From Country Radio to the Grand Ole Opry, CMA, ACM and Grammy Awards
Now 77, Jones first country music success came in 1955, still fresh from his stint in the military, when he scored at country radio and on the country music charts with Why, Baby, Why and was named “Most Promising Country Vocalist” by Billboard in 1956. From that point forward, he earned a string of accolades, including Country Music Association trophies, Grammy Awards and Academy of Country Music titles, among countless others.
Jones joined the Grand Ole Opry in 1969 and was inducted into the Country Music Hall of Fame in 1992, and in 2002, he was presented with a National Medal of Arts. But his inclusion in the Kennedy Center Honors Class of 2008 had even the most prize-winning male vocalist of country music a bit in awe.
"I appreciate the honor, don't get me wrong," Jones said in an interview published Dec. 7, 2008, in The Tennessean. "But I feel kind of out of place. It seems like there's a lot of people that would deserve it more than I do. I messed up my life way back there, drinking and boozing and all that kind of stuff, and you wish you could just erase it all. You can't do that, though. You just have to live it down the best you can."
George Jones: Hit-Country Duets & Solo Chart Success
Once married to the late, great country singer Tammy Wynette, with whom he recorded a number of successful hit-country songs as a duet between 1971 and '80, including Golden Ring, We're Gonna Hold On, The Ceremony, (We're Not) The Jet Set and Near You, Jones has been sober since a car crash nearly ended his life in 1999. In spite of his infamous behavior, subsequent arrests and hard-living reputation, the silver-haired singer, now content and happy in life, has served as a powerful inspiration for countless other country performers and become one of the most successful recording artists of all time.
According to his artist biography, in fact, Jones charted more singles than any artist in any musical format—166 and counting. His lengthy list of No. 1 country songs is, in a word, unparalleled, with a discography that includes country favorites and classics such as White Lightning, Tender Years, She Still Thinks I Care, Walk Through This World With Me, The Grand Tour, Still Doin’ Time, I Always Get Lucky With You, The Race is On and his signature, Grammy-winning song, He Stopped Loving Her Today.
In addition to Wynette, Jones has also dueted with everyone from Gene Pitney, Melba Montgomery and Dolly Parton, to Merle Haggard, Barbarell Mandrell and Ray Charles. But now, with his Kennedy Center prize ready for the mantel in his Williamson County, Tenn., home, Jones can say he's quite literally seen and done it all when it comes to his music career.
Kennedy Center Honor 'Humbles' Country Music Star
“I am completely overwhelmed to be the recipient of a Kennedy Center Honor,” Jones in a message on his Web page. “I can’t believe that I have been included in the same company as previous winners that are country music legends: Dolly Parton, Johnny Cash, Loretta Lynn, Roy Acuff and Willie Nelson.

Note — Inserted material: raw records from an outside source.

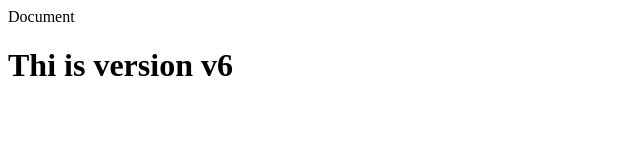
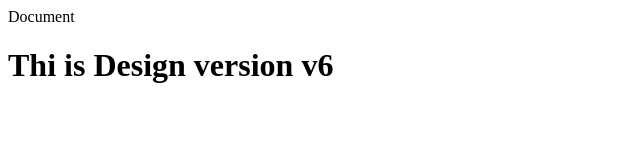
Before and after one commit to Sujata2324/my-repo, a plain HTML site: page Index.html in a window 1280 px wide. Shown: the whole page, without its empty margins (0-640 px from the left). Drawn offline with Linux system fonts and the light colour scheme.

Commit message:
change h1

```diff
--- a/Index.html
+++ b/Index.html
@@ -7,7 +7,7 @@
     <title>Document</title>
 </head>
 <body>
-    <h1>Thi is version v6</h1>
+    <h1>Thi is Design version  v6</h1>
 
 </body>
 </html>
```
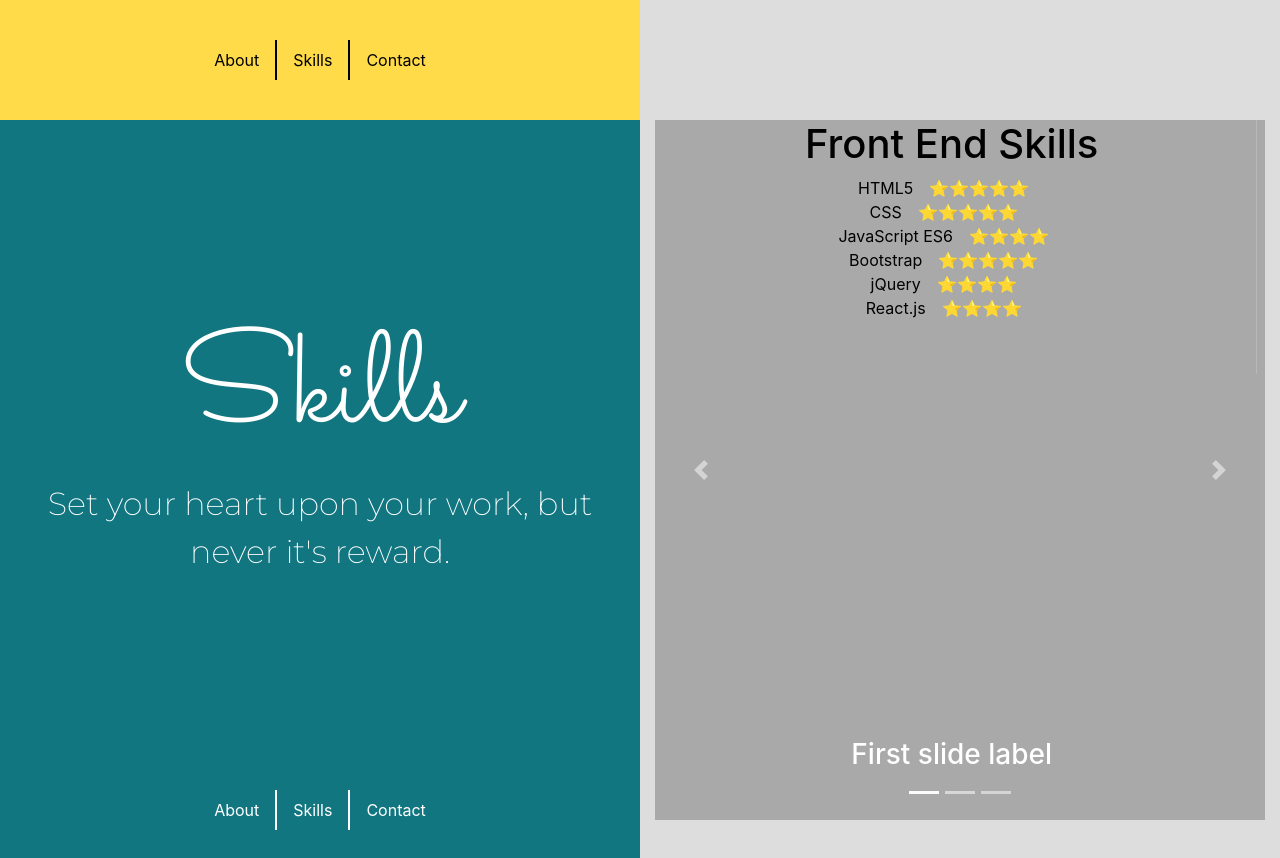
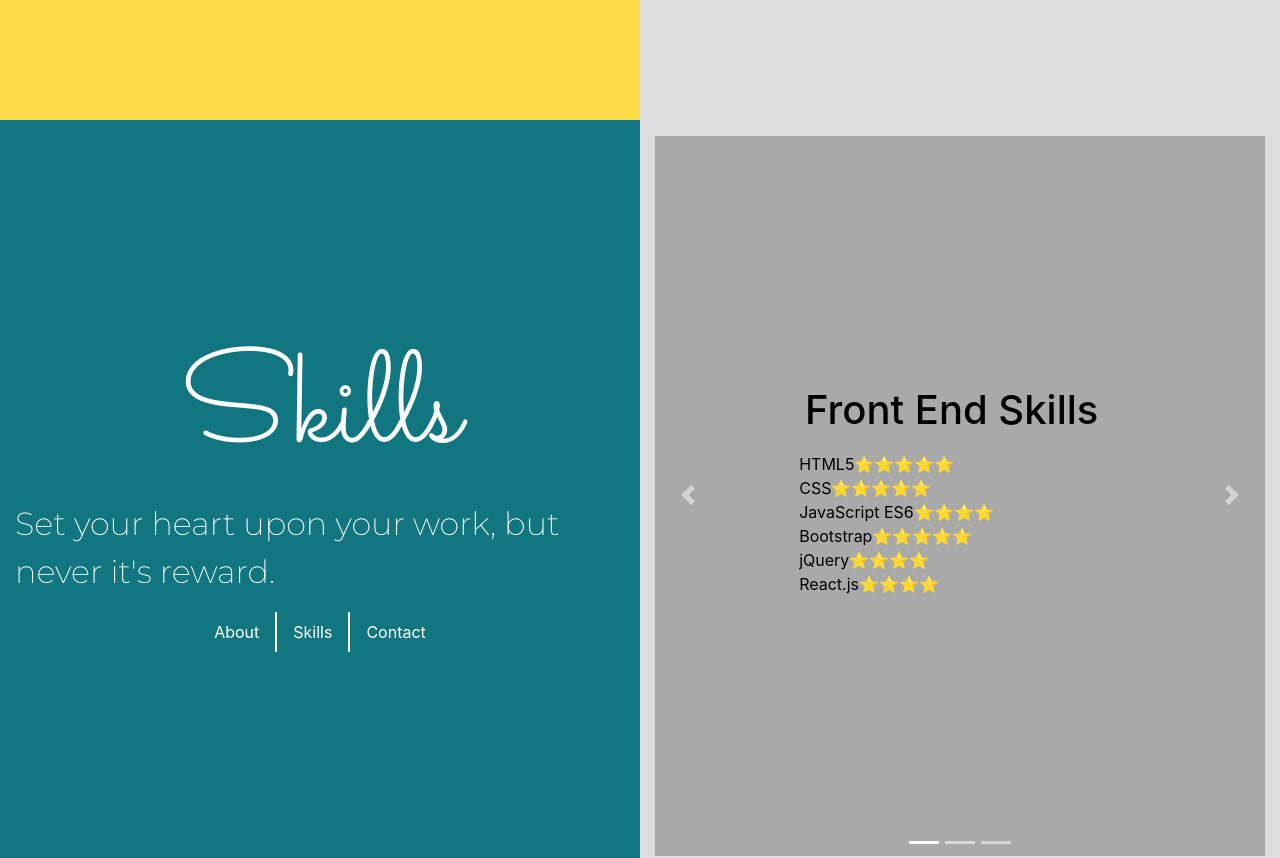
Before and after one commit to Omkar-Hankare/Personal-Website, a React (Create React App) app: page / in a window 1280 px wide. Shown: the part 1360-2218 px from the top of the page. Built offline with nearby package versions, Linux system fonts and the light colour scheme.

Commit message:
Centered elements in the carousel, remove redundant code to center elements (use flex direction)

```diff
--- a/src/App.css
+++ b/src/App.css
@@ -91,15 +91,6 @@ p.TypingCarousel {
 
 /* COMMON STUFF */
 
-#About .headingDiv,
-#Skills .headingDiv,
-#Contact .headingDiv {
-	text-align: center;
-	display: flex;
-	align-items: center;
-	height: 670px;
-}
-
 .HeadingCol h1 {
 	font-family: "Sacramento", cursive;
 	font-size: 8em;
@@ -109,6 +100,13 @@ p.TypingCarousel {
 	font-family: "Montserrat", sans-serif;
 	font-size: 2em;
 	font-weight: 200;
+}
+
+.HeadingCol {
+	display: flex;
+	flex-direction: column;
+	align-items: center;
+	justify-content: center;
 }
 
 /* ABOUT SECTION */
@@ -144,17 +142,46 @@ p.TypingCarousel {
 	color: #000000;
 }
 
-.FrontEnd_skills {
-	/* display: flex;
-	justify-content: center; */
-	text-align: center;
-	height: 700px;
+.SkillCarousel {
+	margin: 1em 0;
+	display: flex;
+	align-items: center;
+	justify-content: center;
+	width: 100%;
+	height: 720px;
 	background-color: darkgray;
 }
 
-.SkillsRender p {
+.SkillCarousel .carousel {
+	position: static;
+	width: 100%;
+}
+
+.FrontEnd_skills {
+	height: 600px;
+	display: flex;
+	flex-direction: column;
+	align-items: center;
+	justify-content: center;
+}
+
+.skill_ul {
+	list-style-type: none;
+	width: 50%;
+	margin: 10px;
+	padding: 0;
+}
+
+.skill_item {
+	display: flex;
+}
+
+.ability-title {
+	align-self: flex-start;
+}
+
+.ability-score {
 	margin-right: 1em;
-	display: inline;
 }
 
 /* CONTACT SECTION */
--- a/src/Components/Section.jsx
+++ b/src/Components/Section.jsx
@@ -10,16 +10,8 @@ function Section(props) {
 			<Container fluid>
 				<Row>
 					<Col bsPrefix={"col-xs-12 col-md-6 " + props.HeadingCol}>
-						<div className="headingDiv">
-							<Container fluid>
-								<Row>
-									<Col>
-										<h1>{props.heading}</h1>
-										<p>{props.quote}</p>
-									</Col>
-								</Row>
-							</Container>
-						</div>
+						<h1>{props.heading}</h1>
+						<p>{props.quote}</p>
 						<Anchors></Anchors>
 					</Col>
 					<Col bsPrefix={"col " + props.ContentCol}>
--- a/src/Components/SkillsCarousel.jsx
+++ b/src/Components/SkillsCarousel.jsx
@@ -8,46 +8,36 @@ function SkillsRender(skill) {
 		s += "⭐";
 	}
 	return (
-		<div className="SkillsRender">
-			<p>{skill.Name}</p>
-			<p>{s}</p>
-		</div>
+		<li className= "skill_item">
+			<span class="ability-title">{skill.Name}</span>
+			<span class="ability-score">
+				<span class="glyphicon glyphicon-star filled">{s}</span>
+			</span>
+		</li>
 	);
 }
 
 function SkillCarousel() {
 	return (
-		<div>
+		<div className="SkillCarousel">
 			<Carousel>
 				<Carousel.Item>
 					<div className="FrontEnd_skills">
 						<h1>Front End Skills</h1>
-						{FrontEnd.map(SkillsRender)}
+						<ul className="skill_ul">{FrontEnd.map(SkillsRender)}</ul>
 					</div>
-
-					<Carousel.Caption>
-						<h3>First slide label</h3>
-					</Carousel.Caption>
 				</Carousel.Item>
 				<Carousel.Item>
 					<div className="FrontEnd_skills">
 						<h1>Back End Skills</h1>
-						{BackEnd.map(SkillsRender)}
+						<ul className="skill_ul">{BackEnd.map(SkillsRender)}</ul>
 					</div>
-
-					<Carousel.Caption>
-						<h3>First slide label</h3>
-					</Carousel.Caption>
 				</Carousel.Item>
 				<Carousel.Item>
 					<div className="FrontEnd_skills">
 						<h1>Other technologies</h1>
-						{OtherSkills.map(SkillsRender)}
+						<ul className="skill_ul">{OtherSkills.map(SkillsRender)}</ul>
 					</div>
-
-					<Carousel.Caption>
-						<h3>First slide label</h3>
-					</Carousel.Caption>
 				</Carousel.Item>
 			</Carousel>
 		</div>
--- a/src/Components/SkillsList.jsx
+++ b/src/Components/SkillsList.jsx
@@ -1,5 +1,3 @@
-import React from "react";
-
 const FrontEnd = [
 	{ key: 1, Name: "HTML5", Rating: 5 },
 	{ key: 2, Name: "CSS", Rating: 5 },
```
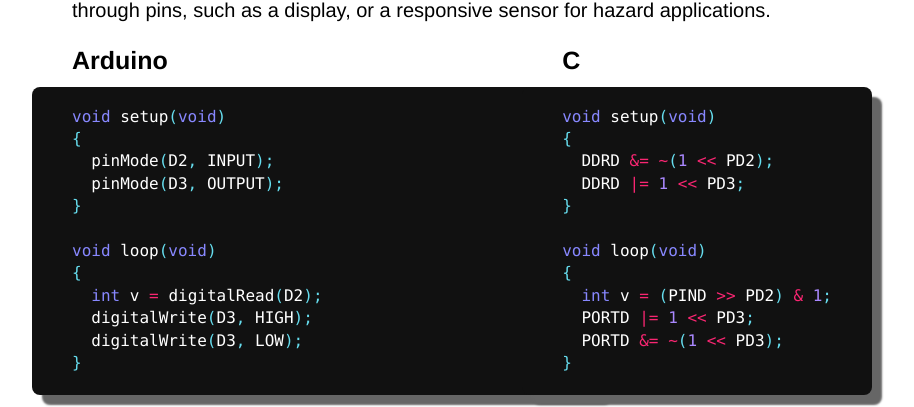
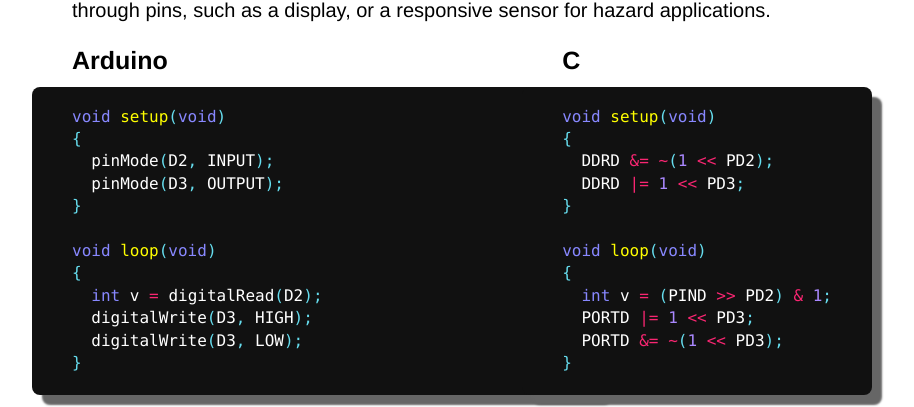
Before and after one commit to Maumagnaguagno/maumagnaguagno.github.io, a Jekyll site: the page built from baremetal.md, in a window 1280 px wide. Shown: the part 2974-3381 px from the top of the page, without its empty margins (188-1102 px from the left). Built offline with Jekyll 4.4.1, drawn with Linux system fonts in a browser that asks for light colours; our own code applies the rules of GitHub Pages for plain Markdown files.

Commit message:
Yellow Name.Function after Keyword.Type in _highlight.scss

```diff
--- a/css/_highlight.scss
+++ b/css/_highlight.scss
@@ -70,7 +70,7 @@ pre.highlight {
   .gu  // Generic.Subheading & Diff Unified/Comment?
   { color: #0f0 }
 
-  .k + .nf, // Name.Function
+  .k + .nf, .kt + .nf, // Name.Function
   .na, // Name.Attribute
   .nd, // Name.Decorator
   .ne, // Name.Exception
```
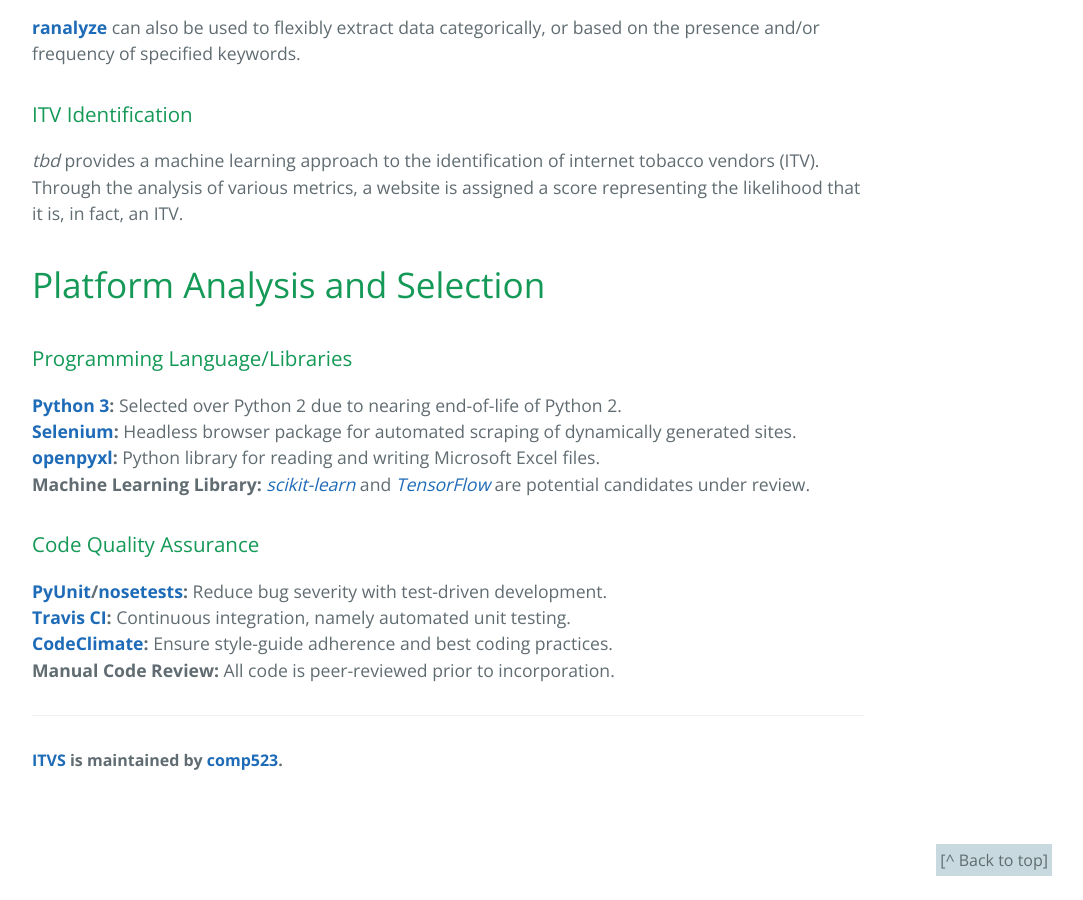
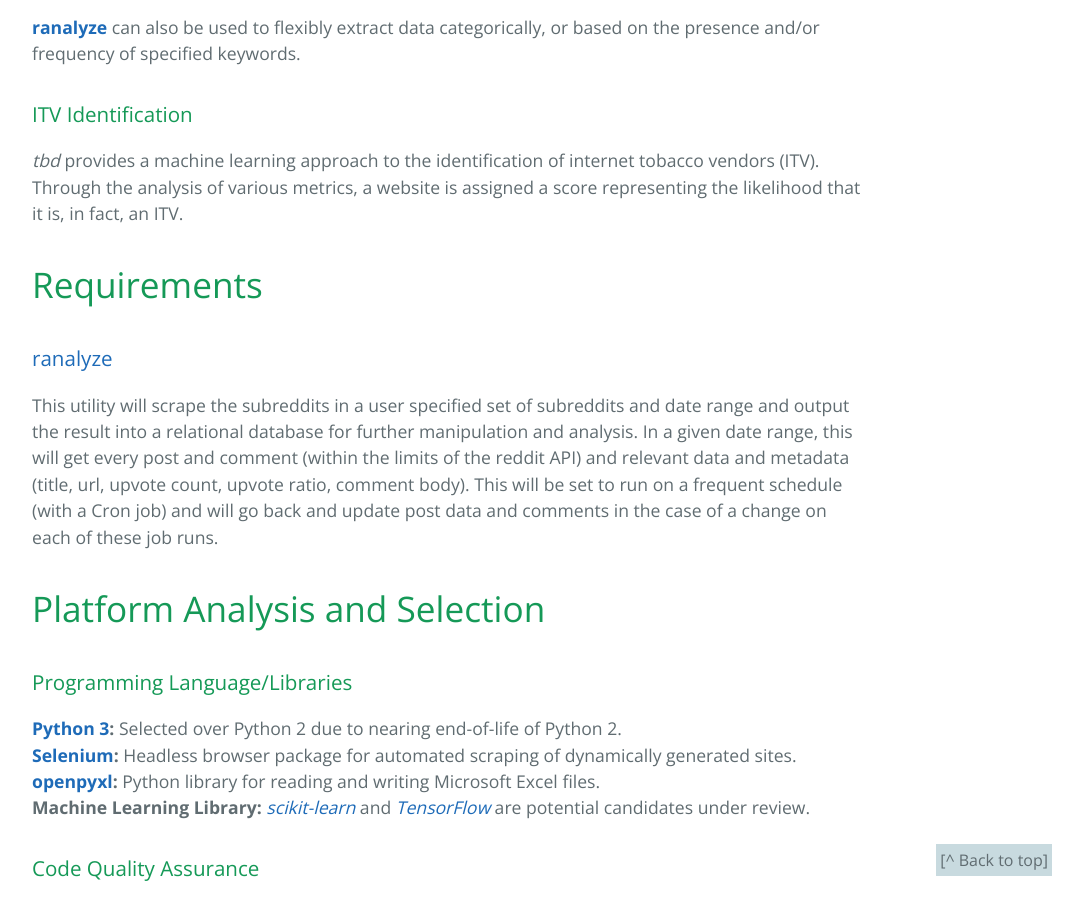
Before and after one commit to comp523/ITVS, a Jekyll site: the page built from index.md, in a window 1280 px wide and 900 px high, scrolled down 4449 px. Shown: the whole window, without its empty margins (192-1275 px from the left). Built offline with Jekyll 4.4.1, drawn with Linux system fonts in a browser that asks for light colours.

Commit message:
Added requirements

```diff
--- a/_includes/index/requirements.md
+++ b/_includes/index/requirements.md
@@ -18,3 +18,14 @@
 *tbd* provides a machine learning approach to the identification of internet tobacco vendors
 (ITV). Through the analysis of various metrics, a website is assigned a score representing
 the likelihood that it is, in fact, an ITV.
+
+# Requirements
+
+### [ranalyze](/ITVS/ranalyze)
+
+This utility will scrape the subreddits in a user specified set of subreddits and date range
+and output the result into a relational database for further manipulation and analysis.
+In a given date range, this will get every post and comment (within the limits of the reddit API)
+and relevant data and metadata (title, url, upvote count, upvote ratio, comment body). This will be
+set to run on a frequent schedule (with a Cron job) and will go back and update post data and
+comments in the case of a change on each of these job runs.
```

"Since I was a young man," he continued, "I have just done what I love and that is sing country music, and I never dreamed that something this special would happen to me. I am completely humbled and will be proud to accept the award!”
For more information about the Kennedy Center Honors, including the current and past recipients, please access www.kennedy-center.org.
Cooper, Peter. After hard-living past, George Jones gets top honor, The Tennessean, Dec. 7, 2008 issue.
Morgan Freeman, George Jones, Barbra Streisand, Twyla Tharp, and Pete Townshend & Roger Daltrey To Receive 31st Annual Kennedy Center Honors, press release. Accessed Dec. 7, 2008, on The Kennedy Center Web site at www.kennedy-center.org.
George Jones Biography, n.d. Retrieved Dec. 7, 2008.
George Jones, artist's official Web page. Accessed Dec. 7, 2008, at www.georgejones.com.